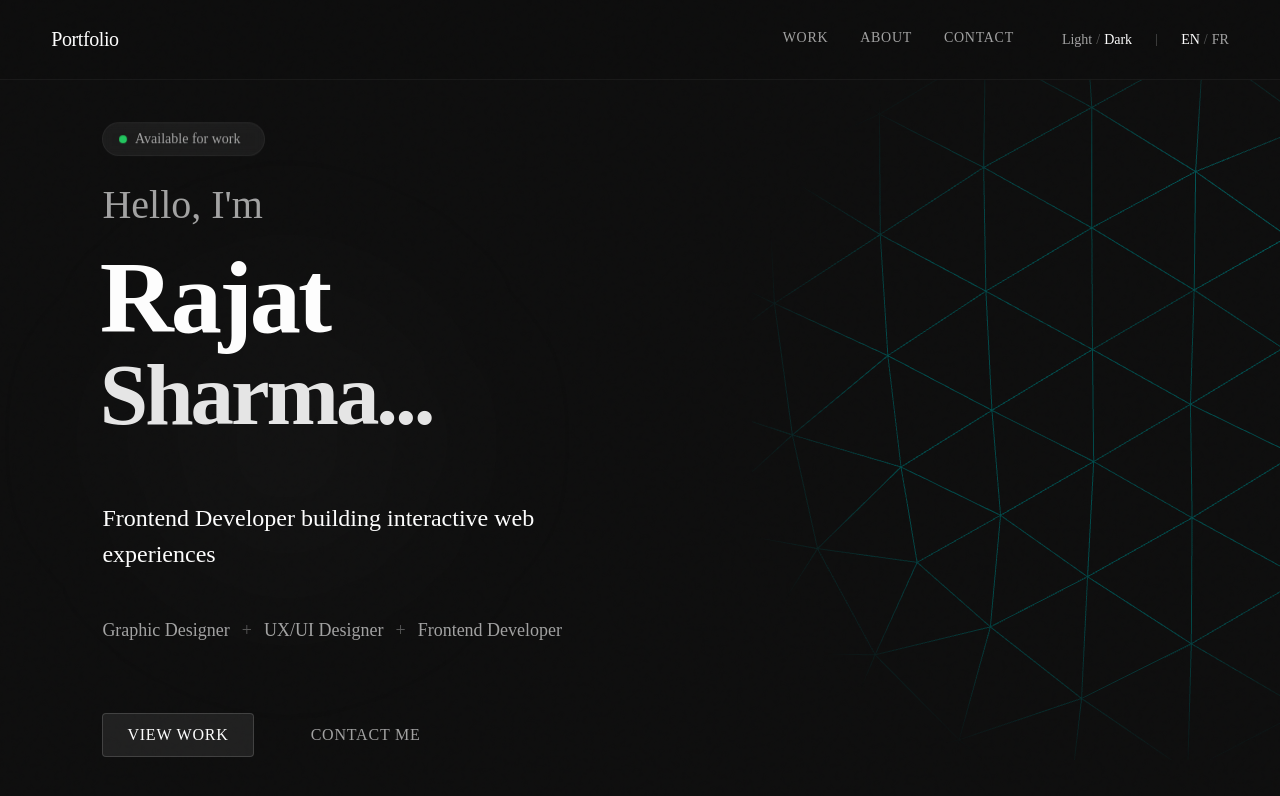
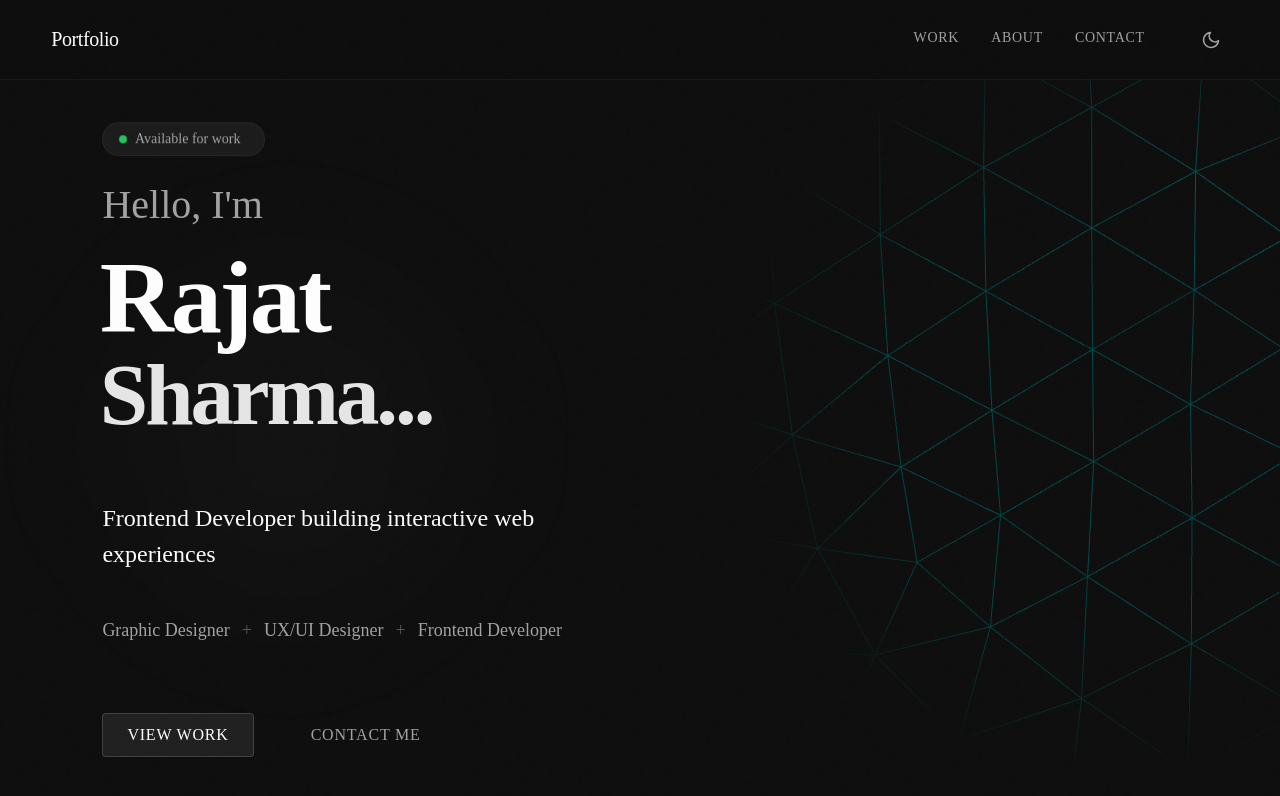
Before and after one commit to RajatSharma404/Portfolio, a React (Vite) app: page / in a window 1280 px wide. Shown: the top 796 px of the page. Built offline with nearby package versions, Linux system fonts and the light colour scheme.

Commit message:
Replace theme text with icons and remove language toggle

```diff
--- a/src/components/Navigation.css
+++ b/src/components/Navigation.css
@@ -91,36 +91,33 @@
     gap: 1.5rem;
 }
 
-.theme-toggle,
-.lang-toggle {
+.theme-toggle {
     font-size: 0.875rem;
     color: var(--text-secondary);
     display: flex;
-    gap: 0.25rem;
+    align-items: center;
+    justify-content: center;
     cursor: none;
+    padding: 0.5rem;
+    border-radius: 8px;
+    transition: all 0.3s ease;
 }
 
-.theme-option,
-.lang-option {
-    transition: color 0.3s ease;
+.theme-toggle:hover {
+    background-color: rgba(0, 0, 0, 0.05);
+    color: var(--text-primary);
 }
 
-.theme-option.active,
-.lang-option.active {
-    color: var(--text-primary);
-    font-weight: 500;
+[data-theme='dark'] .theme-toggle:hover {
+    background-color: rgba(255, 255, 255, 0.05);
 }
 
-.separator {
-    color: var(--text-secondary);
-    opacity: 0.5;
+.theme-toggle svg {
+    transition: transform 0.3s ease;
 }
 
-.vertical-separator {
-    width: 1px;
-    height: 12px;
-    background-color: var(--text-secondary);
-    opacity: 0.3;
+.theme-toggle:hover svg {
+    transform: scale(1.1);
 }
 
 @media (max-width: 768px) {
--- a/src/components/Navigation.jsx
+++ b/src/components/Navigation.jsx
@@ -34,18 +34,24 @@
                     </div>
 
                     <div className="nav-controls">
-                        <div className="theme-toggle" onClick={toggleTheme} data-cursor="hover">
-                            <span className={`theme-option ${theme === 'light' ? 'active' : ''}`}>Light</span>
-                            <span className="separator">/</span>
-                            <span className={`theme-option ${theme === 'dark' ? 'active' : ''}`}>Dark</span>
-                        </div>
-
-                        <div className="vertical-separator"></div>
-
-                        <div className="lang-toggle">
-                            <span className={`lang-option ${!isFrench ? 'active' : ''}`}>EN</span>
-                            <span className="separator">/</span>
-                            <span className={`lang-option ${isFrench ? 'active' : ''}`}>FR</span>
+                        <div className="theme-toggle" onClick={toggleTheme} data-cursor="hover" title={theme === 'light' ? 'Switch to dark mode' : 'Switch to light mode'}>
+                            {theme === 'light' ? (
+                                <svg width="20" height="20" viewBox="0 0 24 24" fill="none" stroke="currentColor" strokeWidth="2" strokeLinecap="round" strokeLinejoin="round">
+                                    <circle cx="12" cy="12" r="5"/>
+                                    <line x1="12" y1="1" x2="12" y2="3"/>
+                                    <line x1="12" y1="21" x2="12" y2="23"/>
+                                    <line x1="4.22" y1="4.22" x2="5.64" y2="5.64"/>
+                                    <line x1="18.36" y1="18.36" x2="19.78" y2="19.78"/>
+                                    <line x1="1" y1="12" x2="3" y2="12"/>
+                                    <line x1="21" y1="12" x2="23" y2="12"/>
+                                    <line x1="4.22" y1="19.78" x2="5.64" y2="18.36"/>
+                                    <line x1="18.36" y1="5.64" x2="19.78" y2="4.22"/>
+                                </svg>
+                            ) : (
+                                <svg width="20" height="20" viewBox="0 0 24 24" fill="none" stroke="currentColor" strokeWidth="2" strokeLinecap="round" strokeLinejoin="round">
+                                    <path d="M21 12.79A9 9 0 1 1 11.21 3 7 7 0 0 0 21 12.79z"/>
+                                </svg>
+                            )}
                         </div>
                     </div>
                 </div>
--- a/src/pages/Contact.jsx
+++ b/src/pages/Contact.jsx
@@ -33,7 +33,7 @@
             onClick={handleCopyEmail}
             data-cursor="hover"
           >
-            <h1 className="email-link">hello@rajat.com</h1>
+            <h1 className="email-link">rajat.sharma.myid1@gmail.com</h1>
             <AnimatePresence>
               {copied && (
                 <motion.span
--- a/vite.config.js
+++ b/vite.config.js
@@ -1,5 +1,5 @@
-import { defineConfig } from 'vite'
-import react from '@vitejs/plugin-react'
+import { defineConfig } from "vite";
+import react from "@vitejs/plugin-react";
 
 // https://vite.dev/config/
 export default defineConfig({
@@ -11,4 +11,4 @@
       },
     },
   },
-})
+});
```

==================================================

• **DIRECTIONS**:
From the data above, write out everything exactly except the pictures.

• **WRITTEN RESPONSE**:
Before and after one commit to RajatSharma404/Portfolio, a React (Vite) app: page / in a window 1280 px wide. Shown: the top 796 px of the page. Built offline with nearby package versions, Linux system fonts and the light colour scheme.

Commit message:
Replace theme text with icons and remove language toggle

```diff
--- a/src/components/Navigation.css
+++ b/src/components/Navigation.css
@@ -91,36 +91,33 @@
     gap: 1.5rem;
 }
 
-.theme-toggle,
-.lang-toggle {
+.theme-toggle {
     font-size: 0.875rem;
     color: var(--text-secondary);
     display: flex;
-    gap: 0.25rem;
+    align-items: center;
+    justify-content: center;
     cursor: none;
+    padding: 0.5rem;
+    border-radius: 8px;
+    transition: all 0.3s ease;
 }
 
-.theme-option,
-.lang-option {
-    transition: color 0.3s ease;
+.theme-toggle:hover {
+    background-color: rgba(0, 0, 0, 0.05);
+    color: var(--text-primary);
 }
 
-.theme-option.active,
-.lang-option.active {
-    color: var(--text-primary);
-    font-weight: 500;
+[data-theme='dark'] .theme-toggle:hover {
+    background-color: rgba(255, 255, 255, 0.05);
 }
 
-.separator {
-    color: var(--text-secondary);
-    opacity: 0.5;
+.theme-toggle svg {
+    transition: transform 0.3s ease;
 }
 
-.vertical-separator {
-    width: 1px;
-    height: 12px;
-    background-color: var(--text-secondary);
-    opacity: 0.3;
+.theme-toggle:hover svg {
+    transform: scale(1.1);
 }
 
 @media (max-width: 768px) {
--- a/src/components/Navigation.jsx
+++ b/src/components/Navigation.jsx
@@ -34,18 +34,24 @@
                     </div>
 
                     <div className="nav-controls">
-                        <div className="theme-toggle" onClick={toggleTheme} data-cursor="hover">
-                            <span className={`theme-option ${theme === 'light' ? 'active' : ''}`}>Light</span>
-                            <span className="separator">/</span>
-                            <span className={`theme-option ${theme === 'dark' ? 'active' : ''}`}>Dark</span>
-                        </div>
-
-                        <div className="vertical-separator"></div>
-
-                        <div className="lang-toggle">
-                            <span className={`lang-option ${!isFrench ? 'active' : ''}`}>EN</span>
-                            <span className="separator">/</span>
-                            <span className={`lang-option ${isFrench ? 'active' : ''}`}>FR</span>
+                        <div className="theme-toggle" onClick={toggleTheme} data-cursor="hover" title={theme === 'light' ? 'Switch to dark mode' : 'Switch to light mode'}>
+                            {theme === 'light' ? (
+                                <svg width="20" height="20" viewBox="0 0 24 24" fill="none" stroke="currentColor" strokeWidth="2" strokeLinecap="round" strokeLinejoin="round">
+                                    <circle cx="12" cy="12" r="5"/>
+                                    <line x1="12" y1="1" x2="12" y2="3"/>
+                                    <line x1="12" y1="21" x2="12" y2="23"/>
+                                    <line x1="4.22" y1="4.22" x2="5.64" y2="5.64"/>
+                                    <line x1="18.36" y1="18.36" x2="19.78" y2="19.78"/>
+                                    <line x1="1" y1="12" x2="3" y2="12"/>
+                                    <line x1="21" y1="12" x2="23" y2="12"/>
+                                    <line x1="4.22" y1="19.78" x2="5.64" y2="18.36"/>
+                                    <line x1="18.36" y1="5.64" x2="19.78" y2="4.22"/>
+                                </svg>
+                            ) : (
+                                <svg width="20" height="20" viewBox="0 0 24 24" fill="none" stroke="currentColor" strokeWidth="2" strokeLinecap="round" strokeLinejoin="round">
+                                    <path d="M21 12.79A9 9 0 1 1 11.21 3 7 7 0 0 0 21 12.79z"/>
+                                </svg>
+                            )}
                         </div>
                     </div>
                 </div>
--- a/src/pages/Contact.jsx
+++ b/src/pages/Contact.jsx
@@ -33,7 +33,7 @@
             onClick={handleCopyEmail}
             data-cursor="hover"
           >
-            <h1 className="email-link">hello@rajat.com</h1>
+            <h1 className="email-link">rajat.sharma.myid1@gmail.com</h1>
             <AnimatePresence>
               {copied && (
                 <motion.span
--- a/vite.config.js
+++ b/vite.config.js
@@ -1,5 +1,5 @@
-import { defineConfig } from 'vite'
-import react from '@vitejs/plugin-react'
+import { defineConfig } from "vite";
+import react from "@vitejs/plugin-react";
 
 // https://vite.dev/config/
 export default defineConfig({
@@ -11,4 +11,4 @@
       },
     },
   },
-})
+});
```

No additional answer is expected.